Myron Thompson

From Wikipedia, the free encyclopedia
Jump to: navigation, search
This article is about the Canadian politician. For the U.S. federal judge, see Myron Herbert Thompson. For the social worker, see Myron "Pinky" Thompson.
Myron Thompson
Member of Parliament
for Wild Rose
In office
Preceded by Louise Feltham
Succeeded by Blake Richards
Personal details
Born (1936-04-23) April 23, 1936 (age 80)
Monte Vista, Colorado
Political party Conservative
Spouse(s) Dot Thompson
Residence Sundre, Alberta
Profession Educator

Myron Thompson (born 23 April 1936) is a former Conservative Member of Parliament in the Canadian House of Commons. He represented the riding of Wild Rose in Alberta.

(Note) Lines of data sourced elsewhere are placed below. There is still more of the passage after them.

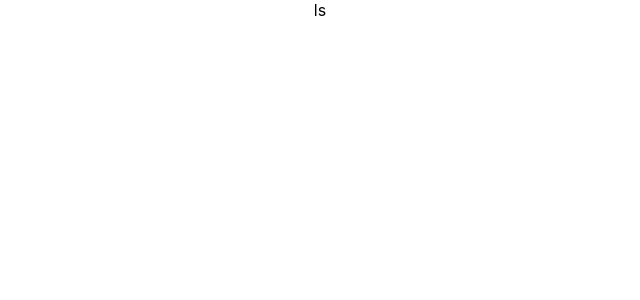
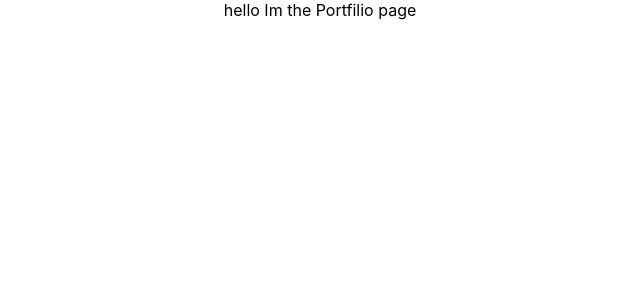
Before and after one commit to SamuelJJk/Photography-site-Mockup, a React (Create React App) app in the folder Client/: page /Portfilio in a window 1280 px wide. Shown: the top 300 px of the page, without its empty margins (320-960 px from the left). Built offline with nearby package versions, Linux system fonts and the light colour scheme.

Commit message:
git created routes for the site

```diff
--- a/Client/src/App.js
+++ b/Client/src/App.js
@@ -1,9 +1,19 @@
 import './App.css';
+import {Route,Routes} from 'react-router-dom'
+import Index from './Pages/Index'
+import About from './Pages/About'
+import Contacts from './Pages/Contacts'
+import Portfilio from './Pages/Portfilio'
 
 function App() {
   return (
     <div className="App">
-      ls
+      <Routes>
+        <Route path='/' element={<Index />}/>
+        <Route path='/Portfilio' element={<Portfilio />}/>
+        <Route path='/About' element={<About />}/>
+        <Route path='/Contact' element={<Contacts />}/>
+      </Routes>
 
     </div>
   );
--- a/Client/src/Pages/Index.jsx
+++ b/Client/src/Pages/Index.jsx
@@ -3,7 +3,7 @@ import React from 'react'
 function Index() {
   return (
     <div>
-
+      Hello Im the Index page
     </div>
   )
 }
--- /dev/null
+++ b/Client/src/Pages/Portfilio.jsx
@@ -0,0 +1,11 @@
+import React from 'react'
+
+function Portfilio() {
+  return (
+    <div>
+      hello Im the Portfilio page
+    </div>
+  )
+}
+
+export default Portfilio
--- a/Client/src/index.js
+++ b/Client/src/index.js
@@ -2,10 +2,13 @@ import React from 'react';
 import ReactDOM from 'react-dom/client';
 import './index.css';
 import App from './App';
+import {BrowserRouter as Router} from 'react-router-dom'
 
 const root = ReactDOM.createRoot(document.getElementById('root'));
 root.render(
-  <React.StrictMode>
-    <App />
-  </React.StrictMode>
-);
+  <Router>
+    <React.StrictMode>
+      <App />
+    </React.StrictMode>
+  </Router>
+  );
```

A dual citizen of Canada and the United States, Thompson was born and raised in Monte Vista, Colorado. At the age 19 he tried out for the New York Yankees as a catcher, but failed to make the team due to Yogi Berra's dominance at the position. Years later in a meeting with U.S. President George W. Bush, upon hearing of the tryout, Bush looked at Thompson's hands and guessed which position he played.

In the 1950s, Thompson studied at Adams State College in Colorado, where he received a Bachelor of Arts in Business Administration and Education.

Thompson served in the United States Army from 1958 to 1960. He moved to Canada in 1968 and became a citizen in 1974. For 23 years, Thompson was a high school teacher and then principal, and later became the mayor of Sundre, Alberta, serving from 1974 to 1980.

He was first elected to Parliament in 1993 as a member of the Reform Party, and continued to serve under its successors the Canadian Alliance and the Conservative Party of Canada. He became known for wearing a cowboy hat, and lobbied unsuccessfully to be allowed to wear it on the floor of the Commons. He claimed that the cowboy hat was part of his heritage, and he had as much right to wear it as MPs had the right to wear turbans or native feathers.

While serving in opposition, he was harshly critical of the Liberal government. Issues he has focused on include government spending, same-sex marriage, victims' rights, child pornography, and prison reform.

Thompson has also been one of the loudest critics of former Prime Minister Jean Chrétien’s decision that Canada would not take part in the multinational force in Iraq and the 2003 invasion of Iraq.

In June 2007, Thompson announced that he would not be running for re-election, and as a result stepped down from Parliament after the 2008 federal election.

His son, Dennis Thompson, who also has dual American-Canadian citizenship, enlisted in the U.S. army in 1996 and later served for a year in Iraq and Afghanistan.

External links[edit]